  • Total Time: 24 hours

Ingredients

  • 1 (3-4 lb) watermelon
  • ½ bunch of dill, stems on
  • 4-5 cloves garlic, peeled
  • 3-4 bay leaves (fresh if available)
  • 2 small Serrano chilies (or 1 jalapeño), halved
  • 6 cups filtered water
  • ¼ cup kosher salt
  • ¼ cup sugar
  • 2 Tbsp white or apple cider vinegar
  • 1 Tbsp peppercorns

Instructions

  1. Wash the watermelon very well, and then slice into desired pieces. I like mine about ¾-1” thick, and cut into small triangles with the rind still on.
  2. In a large glass jar or ceramic crock big enough to hold the watermelon slices, place the dill, garlic, a few of the bay leaves and the Serrano chili in the bottom. Layer the cut watermelon on top. If necessary, divide these ingredients among jars, and place the aromatics on the bottom of each jar.
  3. In a medium pot, combine the water, salt, sugar, vinegar and peppercorns. Bring up to a simmer, and heat until the salt and sugar is just dissolved. Pour the liquid over the watermelon in the jar(s). Top with the remaining bay leaves and a little more dill if desired. If the watermelon is floating above the liquid, you can weigh the fruit down by placing a small plate inside the jar with something heavy on top.
  4. Allow the mixture to fully cool, and then refrigerate for at least 24 hours.

Notes

The watermelon is ready to serve after 24 hours, but it is best if you wait 3-4 days before serving.

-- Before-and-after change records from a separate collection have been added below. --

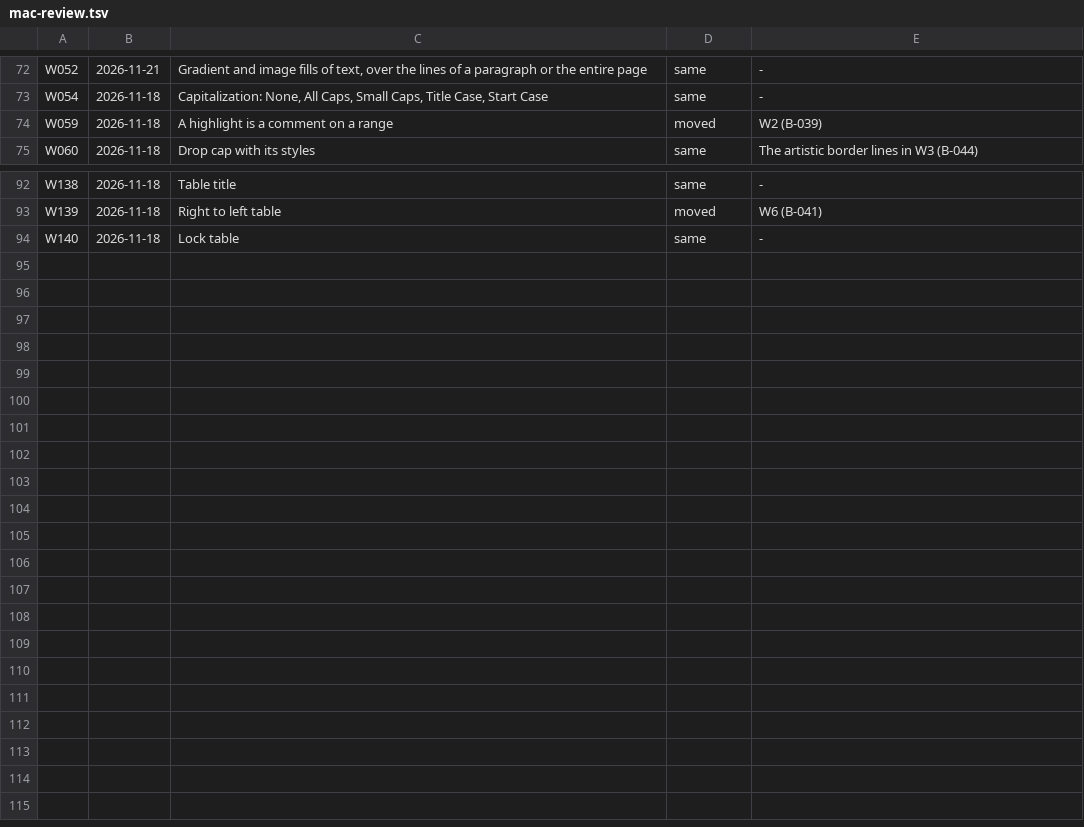
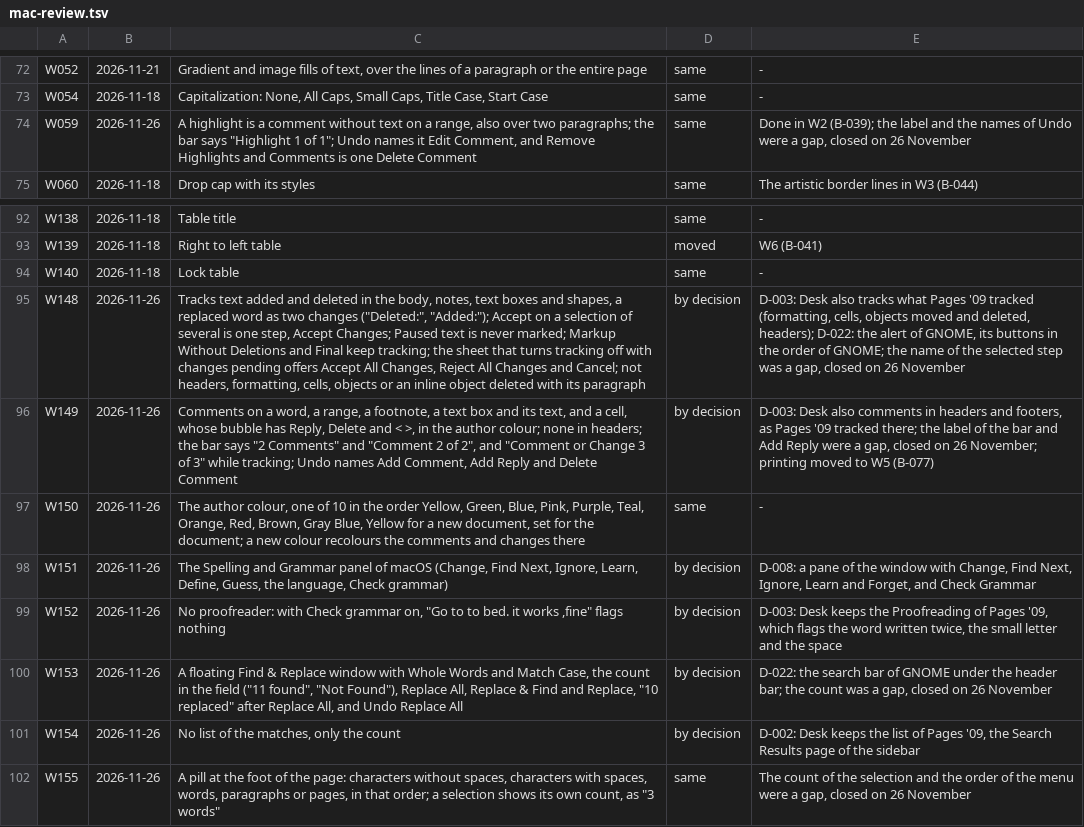
Before and after one commit to brahm/desk, a TSV file: corpus/mac-review.tsv, drawn as a sheet; only a part is shown, gaps mark what is left out; the diff names each change by its address in the sheet, - before the commit and + after, or states it on an @@ line.

```diff
--- a/corpus/mac-review.tsv
+++ b/corpus/mac-review.tsv
-B74: 2026-11-18
+B74: 2026-11-26
-C74: …a comment on a range
+C74: …a comment without text on a range, also over two paragraphs; the bar says "Highlight 1 of 1"; Undo names it Edit Comment, and Remove Highlights and Comments is one Delete Comment
-D74: moved
+D74: same
-E74: W2 (B-039)
+E74: Done in W2 (B-039); the label and the names of Undo were a gap, closed on 26 November
+row 95: W148 | 2026-11-26 | Tracks text added and deleted in the body, notes, text boxes and shapes, a replaced word as two changes ("Deleted:", "Added:"); Accept on a selection of several is one step, Accept Changes; Paused text is never marked; Markup Without Deletions and Final keep tracking; the sheet that turns tracking off with changes pending offers Accept All Changes, Reject All Changes and Cancel; not headers, formatting, cells, objects or an inline object deleted with its paragraph | by decision | D-003: Desk also tracks what Pages '09 tracked (formatting, cells, objects moved and deleted, headers); D-022: the alert of GNOME, its buttons in the order of GNOME; the name of the selected step was a gap, closed on 26 November
+row 96: W149 | 2026-11-26 | Comments on a word, a range, a footnote, a text box and its text, and a cell, whose bubble has Reply, Delete and < >, in the author colour; none in headers; the bar says "2 Comments" and "Comment 2 of 2", and "Comment or Change 3 of 3" while tracking; Undo names Add Comment, Add Reply and Delete Comment | by decision | D-003: Desk also comments in headers and footers, as Pages '09 tracked there; the label of the bar and Add Reply were a gap, closed on 26 November; printing moved to W5 (B-077)
+row 97: W150 | 2026-11-26 | The author colour, one of 10 in the order Yellow, Green, Blue, Pink, Purple, Teal, Orange, Red, Brown, Gray Blue, Yellow for a new document, set for the document; a new colour recolours the comments and changes there | same | -
+row 98: W151 | 2026-11-26 | The Spelling and Grammar panel of macOS (Change, Find Next, Ignore, Learn, Define, Guess, the language, Check grammar) | by decision | D-008: a pane of the window with Change, Find Next, Ignore, Learn and Forget, and Check Grammar
+row 99: W152 | 2026-11-26 | No proofreader: with Check grammar on, "Go to to bed. it works ,fine" flags nothing | by decision | D-003: Desk keeps the Proofreading of Pages '09, which flags the word written twice, the small letter and the space
+row 100: W153 | 2026-11-26 | A floating Find & Replace window with Whole Words and Match Case, the count in the field ("11 found", "Not Found"), Replace All, Replace & Find and Replace, "10 replaced" after Replace All, and Undo Replace All | by decision | D-022: the search bar of GNOME under the header bar; the count was a gap, closed on 26 November
+row 101: W154 | 2026-11-26 | No list of the matches, only the count | by decision | D-002: Desk keeps the list of Pages '09, the Search Results page of the sidebar
+row 102: W155 | 2026-11-26 | A pill at the foot of the page: characters without spaces, characters with spaces, words, paragraphs or pages, in that order; a selection shows its own count, as "3 words" | same | The count of the selection and the order of the menu were a gap, closed on 26 November
```
Also changed, not shown: 13 other files.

  • Author: Sonya Sanford
  • Prep Time: 10 minutes
  • Cook Time: 5 minutes
  • Category: One-Pot
  • Method: Quick
  • Cuisine: Ashkenazi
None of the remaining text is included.